COMMERCIAL LEASING CONUNDRUM – RENEW OR EXTEND?
By Natalie Garton, Terra Law Corporation
Options to renew and options to extend are phrases often used interchangeably by landlords and tenants in commercial leases even though there are material legal differences.
The fundamental distinction is that a renewal creates a new lease and a new demise of the premises; whereas, an extension continues the original term unbroken. One of the main consequences of renewing a lease is that, absent express language to the contrary in the lease or renewal agreement, personal rights will cease to exist upon the expiry of the original term. Personal rights are contractual rights which are deemed personal to the tenant that signed the lease and do not run with the land. For example, a right of first refusal to purchase the premises has been found to be a right personal to the tenant; whereas, a right to renew or extend the term has been found not to be a personal right and, therefore, to run with the land. Consequently, where a renewal of the lease is contemplated, landlords and tenants should be careful to ensure that any personal rights that they intend to continue are expressly included in the renewal lease.

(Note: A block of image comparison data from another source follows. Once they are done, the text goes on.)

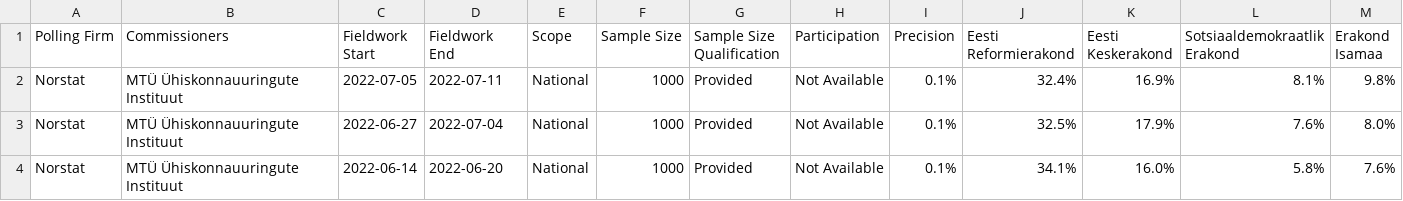
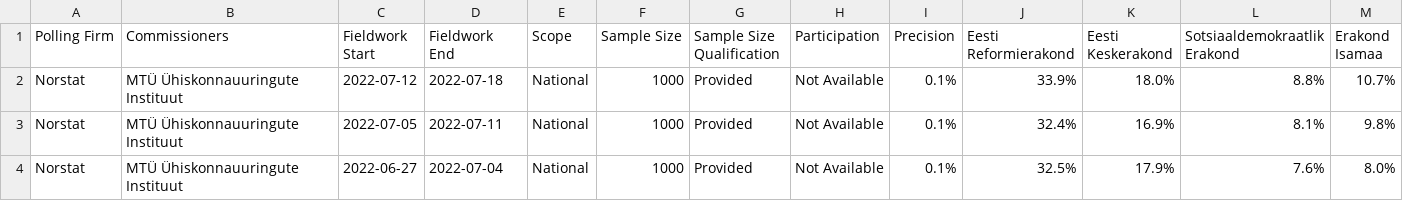
Before and after one commit to filipvanlaenen/eopaod, a CSV file: docs/ee-N.csv, drawn as a sheet; only a part is shown; the shorter side is filled out with more unchanged rows; rows hold the shown columns only; the diff names each change by its address in the sheet, - before the commit and + after, or states it on an @@ line.

```diff
--- a/docs/ee-N.csv
+++ b/docs/ee-N.csv
+row 2: Norstat | MTÜ Ühiskonnauuringute Instituut | 2022-07-12 | 2022-07-18 | National | 1000 | Provided | Not Available | 0.1% | 33.9% | 18.0% | 8.8% | 10.7%
```
Also changed, not shown: docs/ee.csv, docs/si-N.csv, 1 other file.
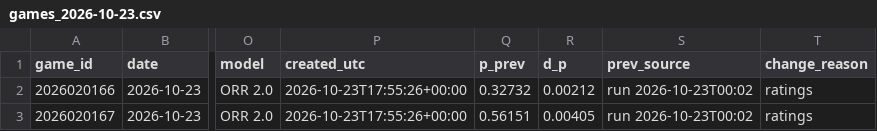
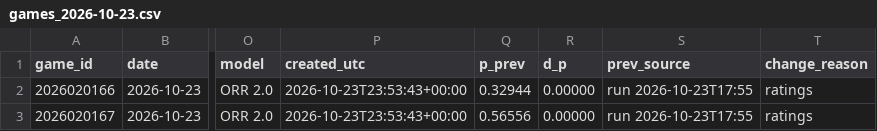
Before and after one commit to ph05/neurhl, a CSV file: orr/output/live/2026-10-23/games_2026-10-23.csv, drawn as a sheet; only a part is shown, gaps mark what is left out; the diff names each change by its address in the sheet, - before the commit and + after, or states it on an @@ line.

Commit message:
ORR live: results and daily forecast 2026-10-23 (23:54Z)

```diff
--- a/orr/output/live/2026-10-23/games_2026-10-23.csv
+++ b/orr/output/live/2026-10-23/games_2026-10-23.csv
-P2:P3 (created_utc): 2026-10-23T17:55:26+00:00
+P2:P3 (created_utc): 2026-10-23T23:53:43+00:00
-Q2 (p_prev): 0.32732
+Q2 (p_prev): 0.32944
-R2 (d_p): 0.00212
+R2 (d_p): 0.00000
-S2:S3 (prev_source): run 2026-10-23T00:02
+S2:S3 (prev_source): run 2026-10-23T17:55
-Q3 (p_prev): 0.56151
+Q3 (p_prev): 0.56556
-R3 (d_p): 0.00405
+R3 (d_p): 0.00000
```
Also changed, not shown: 4 other files.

Another important distinction between a renewal and an extension arises where a tenant has assigned its interest in the lease. Where a lease is assigned and, following such assignment, the assignee exercises a right to extend the term, absent an express agreement by the parties to the contrary, the original tenant will remain bound to the landlord for the performance of the tenant’s covenants in the lease during the extension term. Conversely, where the assignee exercises a right to renew, the exercise of the renewal option by the assignee operates to create a new lease directly between the landlord and the assignee after the expiration of the original term. As a result, the original tenant will no longer be liable for the performance of the covenants of the tenant under the lease during the renewal term unless the parties have expressly agreed otherwise.
There are potential benefits and drawbacks for both landlords and tenants, whether a lease is drafted to include an option to renew or an option to extend. A right to extend the term may be desirable to a tenant because it operates to continue rights that are personal to the tenant; whereas, a landlord may benefit from the expiry of the tenant’s personal rights following a renewal of the lease. On the other hand, where a lease has been assigned, a landlord may prefer an extension of the term to ensure the assignor remains bound to perform the covenants of the tenant during the extension term.
It is important to keep in mind that, despite a renewal or extension option being exercised, the parties to a lease can defeat these principles by clearly reflecting their intentions in the lease. Express language with respect to whether personal rights, or the continued liability of the assignor, are to continue in a renewal or extension term is the best way to ensure the intentions of the parties will be enforceable in law.